Input -
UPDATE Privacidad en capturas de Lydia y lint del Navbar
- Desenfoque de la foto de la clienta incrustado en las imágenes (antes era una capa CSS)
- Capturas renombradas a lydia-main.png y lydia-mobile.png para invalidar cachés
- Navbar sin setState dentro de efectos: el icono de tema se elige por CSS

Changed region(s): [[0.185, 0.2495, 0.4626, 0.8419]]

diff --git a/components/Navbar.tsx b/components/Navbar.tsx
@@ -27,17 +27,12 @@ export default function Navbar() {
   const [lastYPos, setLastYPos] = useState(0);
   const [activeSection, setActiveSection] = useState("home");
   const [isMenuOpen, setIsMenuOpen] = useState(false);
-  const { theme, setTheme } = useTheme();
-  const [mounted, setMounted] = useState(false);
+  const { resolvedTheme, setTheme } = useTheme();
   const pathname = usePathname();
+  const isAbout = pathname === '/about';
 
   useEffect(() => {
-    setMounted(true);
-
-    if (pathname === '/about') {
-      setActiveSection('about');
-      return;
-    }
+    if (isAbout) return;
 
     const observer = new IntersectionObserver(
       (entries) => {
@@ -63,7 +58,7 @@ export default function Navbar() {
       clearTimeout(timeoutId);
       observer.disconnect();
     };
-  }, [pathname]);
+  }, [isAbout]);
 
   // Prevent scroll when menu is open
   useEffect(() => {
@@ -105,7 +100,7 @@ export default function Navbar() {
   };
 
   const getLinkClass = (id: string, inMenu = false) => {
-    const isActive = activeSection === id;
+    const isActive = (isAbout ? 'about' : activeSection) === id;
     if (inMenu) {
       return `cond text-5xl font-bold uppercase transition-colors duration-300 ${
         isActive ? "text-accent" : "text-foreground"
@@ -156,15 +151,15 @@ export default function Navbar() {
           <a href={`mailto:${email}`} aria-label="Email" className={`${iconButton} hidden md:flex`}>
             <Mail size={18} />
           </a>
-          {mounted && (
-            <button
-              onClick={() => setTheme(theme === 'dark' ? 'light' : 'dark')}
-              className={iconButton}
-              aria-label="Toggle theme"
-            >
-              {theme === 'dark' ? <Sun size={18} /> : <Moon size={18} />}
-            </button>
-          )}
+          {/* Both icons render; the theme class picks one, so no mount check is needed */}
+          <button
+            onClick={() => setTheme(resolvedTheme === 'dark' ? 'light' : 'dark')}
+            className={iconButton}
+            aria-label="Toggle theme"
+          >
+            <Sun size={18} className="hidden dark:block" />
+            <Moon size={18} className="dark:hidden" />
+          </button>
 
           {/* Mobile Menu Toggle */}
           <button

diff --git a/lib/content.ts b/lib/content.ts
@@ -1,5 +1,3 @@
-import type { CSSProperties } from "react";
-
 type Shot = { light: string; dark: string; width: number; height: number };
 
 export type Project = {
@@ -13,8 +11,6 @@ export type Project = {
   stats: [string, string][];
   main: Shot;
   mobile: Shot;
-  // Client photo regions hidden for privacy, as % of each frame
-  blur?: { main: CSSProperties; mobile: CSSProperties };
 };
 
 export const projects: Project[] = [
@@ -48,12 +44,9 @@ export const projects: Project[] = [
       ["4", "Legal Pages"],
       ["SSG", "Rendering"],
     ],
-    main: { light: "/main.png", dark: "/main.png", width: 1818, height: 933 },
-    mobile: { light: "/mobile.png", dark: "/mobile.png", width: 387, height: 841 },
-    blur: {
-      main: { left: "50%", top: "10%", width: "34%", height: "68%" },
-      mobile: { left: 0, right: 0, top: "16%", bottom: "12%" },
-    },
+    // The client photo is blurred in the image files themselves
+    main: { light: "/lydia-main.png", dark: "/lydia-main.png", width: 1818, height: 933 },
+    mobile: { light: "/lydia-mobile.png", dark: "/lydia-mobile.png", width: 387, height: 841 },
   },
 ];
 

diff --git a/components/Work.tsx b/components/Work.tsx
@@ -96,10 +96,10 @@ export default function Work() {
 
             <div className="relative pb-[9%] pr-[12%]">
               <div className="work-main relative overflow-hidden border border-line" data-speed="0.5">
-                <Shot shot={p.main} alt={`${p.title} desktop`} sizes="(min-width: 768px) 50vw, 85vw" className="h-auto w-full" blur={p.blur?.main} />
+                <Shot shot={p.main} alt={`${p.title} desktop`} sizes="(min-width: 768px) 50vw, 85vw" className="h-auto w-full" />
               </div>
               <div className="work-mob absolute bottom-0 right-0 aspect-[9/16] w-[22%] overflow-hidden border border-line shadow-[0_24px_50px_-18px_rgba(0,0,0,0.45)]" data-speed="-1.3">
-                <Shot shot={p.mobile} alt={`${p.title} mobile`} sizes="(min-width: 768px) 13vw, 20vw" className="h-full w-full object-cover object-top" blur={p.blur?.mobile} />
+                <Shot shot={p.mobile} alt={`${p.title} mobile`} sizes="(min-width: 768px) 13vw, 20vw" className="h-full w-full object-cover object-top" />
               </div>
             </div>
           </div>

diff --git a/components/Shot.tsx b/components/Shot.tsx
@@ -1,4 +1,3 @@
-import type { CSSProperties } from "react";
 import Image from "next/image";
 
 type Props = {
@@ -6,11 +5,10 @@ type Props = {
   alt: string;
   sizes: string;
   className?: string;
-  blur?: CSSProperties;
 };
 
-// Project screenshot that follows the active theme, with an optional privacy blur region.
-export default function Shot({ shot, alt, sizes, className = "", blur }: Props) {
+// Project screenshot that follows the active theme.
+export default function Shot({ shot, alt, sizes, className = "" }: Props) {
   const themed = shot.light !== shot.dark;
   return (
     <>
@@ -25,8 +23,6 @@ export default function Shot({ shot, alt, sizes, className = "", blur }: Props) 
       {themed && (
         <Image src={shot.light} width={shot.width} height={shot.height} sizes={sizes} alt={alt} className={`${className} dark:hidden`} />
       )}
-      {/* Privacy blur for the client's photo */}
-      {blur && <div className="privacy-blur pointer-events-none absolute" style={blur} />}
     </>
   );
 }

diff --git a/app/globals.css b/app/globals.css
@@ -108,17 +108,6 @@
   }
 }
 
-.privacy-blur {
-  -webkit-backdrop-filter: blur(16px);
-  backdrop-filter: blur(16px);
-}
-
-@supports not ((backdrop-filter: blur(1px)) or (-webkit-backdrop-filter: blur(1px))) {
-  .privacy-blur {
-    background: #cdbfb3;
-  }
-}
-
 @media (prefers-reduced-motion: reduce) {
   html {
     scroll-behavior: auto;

What to do -
Scan the records above for the string "cover", and copy every line where it turns up.

Task output -
-                <Shot shot={p.mobile} alt={`${p.title} mobile`} sizes="(min-width: 768px) 13vw, 20vw" className="h-full w-full object-cover object-top" blur={p.blur?.mobile} />
+                <Shot shot={p.mobile} alt={`${p.title} mobile`} sizes="(min-width: 768px) 13vw, 20vw" className="h-full w-full object-cover object-top" />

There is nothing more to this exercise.